Between leaving the dean’s office and returning to the faculty, I worked full time on PREP. I took Grinnell’s leaders on a “campus tour of risk” and worked with many people to develop a list of top risks we would address. A year later, we reviewed progress and revised our list. Meanwhile, I created the Prepared College blog and wrote Engaging Risk: A Guide for College Leaders. Now I’m back to teaching, but part of my time is still reserved to support campus initiatives that tackle risk.


Ultimately, what's the benefit of risk?

To help make good decisions, “risk” cultivates the habit of thinking ahead. A problem or crisis exists already—here, in the present—and it’s easy to conclude that you’ve arrived too late to resolve it. Risk, on the other hand, always exists in the future. When you think about risk, you shift into a mode of planning, forecasting, selecting your strategy. Whether it’s a matter of safety, access, technology, finances, or anything else, you envision what can go wrong and what must go right. Looking through the lens of risk can focus a set of options.

Risk managers use simple principles like the “four T’s” (transferring, tolerating, treating, and terminating risk), root-cause analysis, and functional redundancy in their work. They marshal present knowledge to gain the clearest possible view of the future. Most liberal arts college leaders are unfamiliar with the basics of risk management, but it’s worth investing a little time to learn them. To view something as a risk entails the discipline to consider alternative outcomes, weigh the likelihood of each, and take specific actions that help bring about the outcome desired.

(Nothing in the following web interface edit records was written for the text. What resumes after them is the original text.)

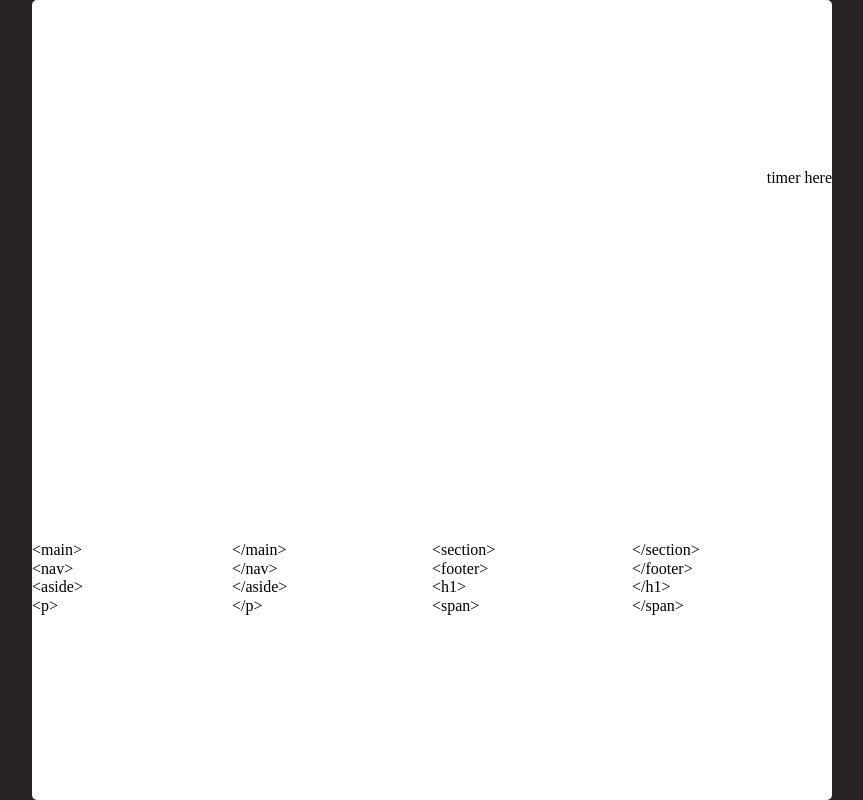
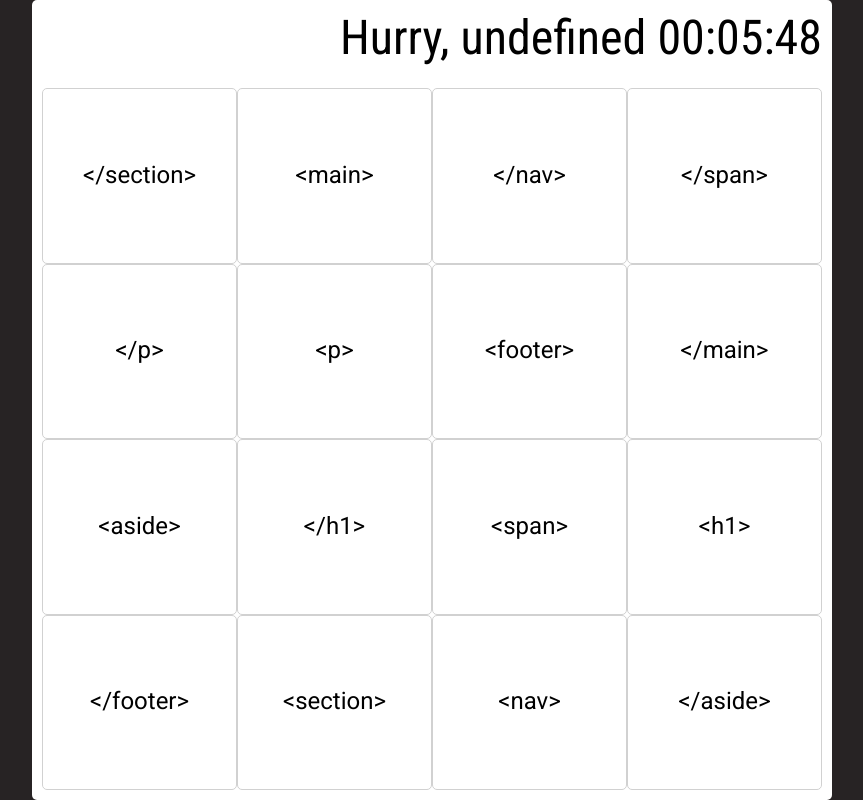
Before and after one commit to gichul0317/react-puzzle-firebase, a React (Create React App) app: page / in a window 1280 px wide. Shown: the whole page, without its empty margins (208-1071 px from the left). Built offline with nearby package versions, Linux system fonts and the light colour scheme; no server answers.

Commit message:
timer and puzzle updated

```diff
--- a/src/Components/GameScreen/GameScreen.js
+++ b/src/Components/GameScreen/GameScreen.js
@@ -1,15 +1,44 @@
-import React from 'react';
+import React, { useContext, useEffect, useState } from 'react';
 import styles from './GameScreen.module.css';
 import { puzzleData } from '../../puzzledata/puzzledata';
+import { UserContext } from '../../store/user-context';
 
-const puzzle = puzzleData.map((item) => {
-  return <li key={item.id}>{item.value}</li>;
-});
+const shuffled = puzzleData
+  .map((value) => ({ value, sort: Math.random() }))
+  .sort((a, b) => a.sort - b.sort)
+  .map(({ value }) => value);
 
 function GameScreen(props) {
+  const [time, setTime] = useState(0);
+  const [start, setStart] = useState(false);
+
+  const ctx = useContext(UserContext);
+
+  useEffect(() => {
+    setStart(true);
+    let interval = null;
+    if (start) {
+      interval = setInterval(() => {
+        setTime((prevState) => prevState + 10);
+      }, 10);
+    } else {
+      clearInterval(interval);
+    }
+    return () => clearInterval(interval);
+  }, [start]);
+
+  const puzzle = shuffled.map((item) => {
+    return <li key={item.id}>{item.value}</li>;
+  });
+
   return (
     <div className={styles.game}>
-      <div className={styles.timer}>timer here</div>
+      <div className={styles.timer}>
+        <span>{'Hurry, ' + ctx.name + ' '}</span>
+        <span>{('0' + Math.floor((time / 60000) % 60)).slice(-2)}:</span>
+        <span>{('0' + Math.floor((time / 1000) % 60)).slice(-2)}:</span>
+        <span>{('0' + ((time / 10) % 1000)).slice(-2)}</span>
+      </div>
       <ul className={styles.puzzle}>{puzzle}</ul>
     </div>
   );
--- a/src/Components/GameScreen/GameScreen.module.css
+++ b/src/Components/GameScreen/GameScreen.module.css
@@ -1,19 +1,38 @@
 .game {
   width: 100%;
   height: 100%;
-  display: flex;
-  flex-direction: column;
-  justify-content: space-around;
+  padding: 10px;
+  /* display: flex;
+  flex-direction: column; */
+  /* justify-content: space-around; */
 }
 
 .timer {
-  align-self: flex-end;
+  text-align: end;
+  height: 10%;
+  font-family: var(--heading);
+  font-size: var(--large);
+  font-weight: 400;
 }
 
 .puzzle {
+  margin: 0;
+  width: 100%;
+  height: calc(100% - 10%);
   padding: 0;
   list-style: none;
   display: grid;
   grid-template-columns: repeat(4, 1fr);
   grid-template-rows: repeat(4, 1fr);
 }
+
+.puzzle li {
+  border: 1px solid var(--grey);
+  border-radius: 5px;
+  display: flex;
+  justify-content: center;
+  align-items: center;
+  font-family: var(--body);
+  font-size: var(--medium);
+  font-weight: 400;
+}
```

In addition to your academic work, you're also a poet and novelist. How do your varied interests inform one another?

Both fiction and risk management enlist what Henry James called “the imagination of disaster.” Story writers and novelists invent the most interesting trouble our characters can get into—and equip them to handle it. We give them a stake in the story: What do characters fear to lose? What do they stand to gain? What goes according to plan and what goes awry? Will they overcome the forces threatening their future?

Risk managers, too, tell stories. They spin out scenarios asking “what if?” and envision everything that might happen: what can go wrong, what matters most, what simply has to go right? Then they plot active steps to mitigate the outcome.

Coming back to teach the craft of fiction, I see risk as a promising concept to replace the old saw about developing a conflict (“man versus man, man versus society, man versus himself”). Conflict is ok, but “risk” captures both vulnerability and ambition. A fictional character can live at the mercy of certain risks, or can intentionally risk something important to gain a reward.


How did Swarthmore help shape your career and perspective?

My Swarthmore professors inspired me to pursue an academic career. The tutorial I’m currently teaching, “Old English Reimagined,” uses Craig Williamson’s beautiful translation of the Exeter Book riddles. I could name a long list of Swarthmore faculty members who continue to shape my perspective; I’m still in touch with some of them. Friends met in college, not least my spouse (Paul Tjossem ’81), are among those most important to me. And we’re not the only Swarthmore alumni on the faculty at Grinnell. In classes and conversations, whether about ancient history or current events, so many ideas trace back to conversations held in Parrish, Sharples, or the Crum.